In order to ensure that you get a fan which is both quiet and capable of thoroughly removing exhaust fumes from your garage then the product you choose needs to have a good CFM rating.
CFM stands for Cubic Feet per Minute as is a measure of exactly that - i.e how many cubic feet of air the fan can expel in a minute.
The bigger your garage is the higher CFM rating you will need.
Use this calculator to work out what CFM you need.
To use it you need to know the length, width and height of your garage in feet and your desired frequency of air exchange (in minutes).
Typical air exchange frequencies for garages are around 7 minutes.
For the average-sized single car garage, a fan with a CFM of 224 will be sufficient to achieve 7-minute air exchange.
For the average-sized double car garage, a fan with a CFM of 515 will be sufficient to achieve 7-minute air exchange.
*Don't take our word for it though, measure your garage up to ensure you get the right fan.*
Up to ten minutes is acceptable, some fans can achieve complete air exchange in as little as 4 minutes however due to their power these tend to be much noisier models.
When choosing a fan bear in mind that the quietest option for your garage will usually be the fan which hits the minimum acceptable CFM.
The Design of your exhaust fan can have an impact on the amount of noise it creates.
If you can see the fan blades then chances are it will be slightly noisier than a fan which has a cover.
Over time fans collect dust and dirt on their blades and in their moving parts, this can cause them to make more noise (screeching sounds) when operating.
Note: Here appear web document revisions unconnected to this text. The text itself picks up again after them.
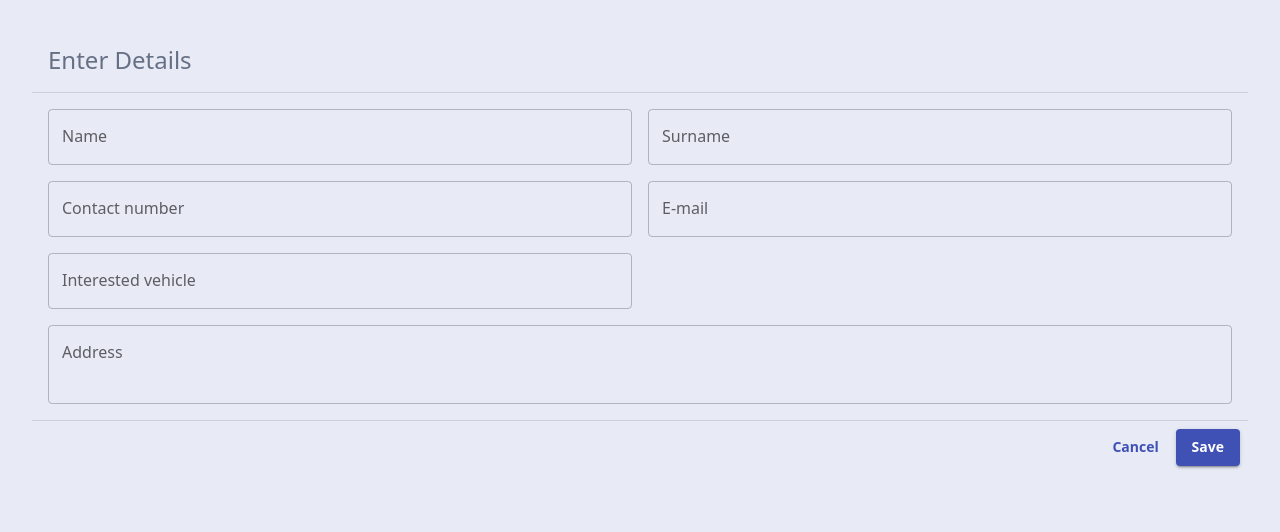
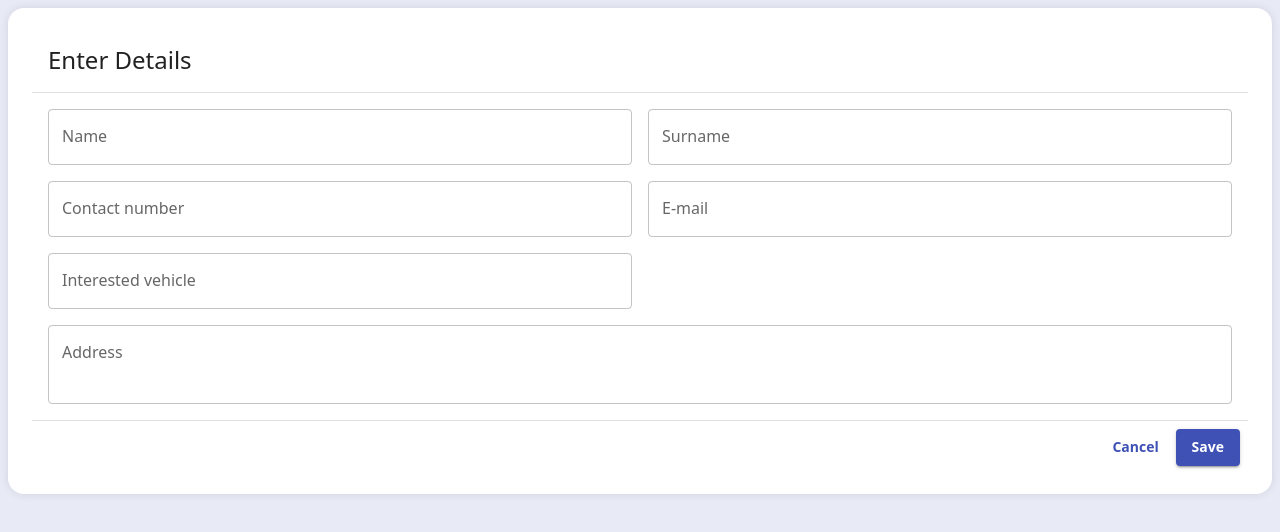
Before and after one commit to venomnotdead/mototracks-view, a Next.js app: page /enquiry in a window 1280 px wide. Shown: the top 532 px of the page. Built offline with nearby package versions, Linux system fonts and the light colour scheme; no server answers.

Commit message:
added commit

```diff
--- a/src/pages/enquiry.tsx
+++ b/src/pages/enquiry.tsx
@@ -12,19 +12,19 @@ import {
   TextField,
 } from "@mui/material";
 import { addDoc } from "@/pages/api";
-import { snackBarEvent } from '@/redux/actions';
+import { snackBarEvent } from "@/redux/actions";
 import { useRouter } from "next/router";
-import { collection } from '@/config/collectionName';
+import { collection } from "@/config/collectionName";
 import { useDispatch, useSelector } from "react-redux";
 
 const Enquiry = () => {
   const router = useRouter();
   const dispatch = useDispatch();
   const enquiryRef = collection.enquiryRef;
-  const [submitted, setSubmitted] = useState(false)
+  const [submitted, setSubmitted] = useState(false);
   const [newEnquiryData, setNewEnquiryData] = useState<any>({});
   const [submit, setSubmit] = useState(false);
-  const handleChange = (e:any) => {
+  const handleChange = (e: any) => {
     setNewEnquiryData({ ...newEnquiryData, [e.target.name]: e.target.value });
   };
   const handleSubmit = async () => {
@@ -36,7 +36,7 @@ const Enquiry = () => {
     ) {
       await addDoc(enquiryRef, {
         ...newEnquiryData,
-        showRoomId:  router?.query?.showRoomId,
+        showRoomId: router?.query?.showRoomId,
         feedBacks: [],
         interested: true,
         dateCreated: new Date().getTime(),
@@ -61,6 +61,7 @@ const Enquiry = () => {
   };
   return (
     <div>
+      <Card>
         <DialogContent>
           <CardHeader title="Enter Details" />
           <Divider />
@@ -159,6 +160,7 @@ const Enquiry = () => {
             </Button>
           </DialogActions>
         </DialogContent>
+      </Card>
     </div>
   );
 };
```
Lines whose indentation alone changed are shown as unchanged.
Regular fan maintenance is important if you want to keep fan noise to a minimum. We recommend you clean the fan blades and all accessible parts once a year to keep your fan working optimally and quietly.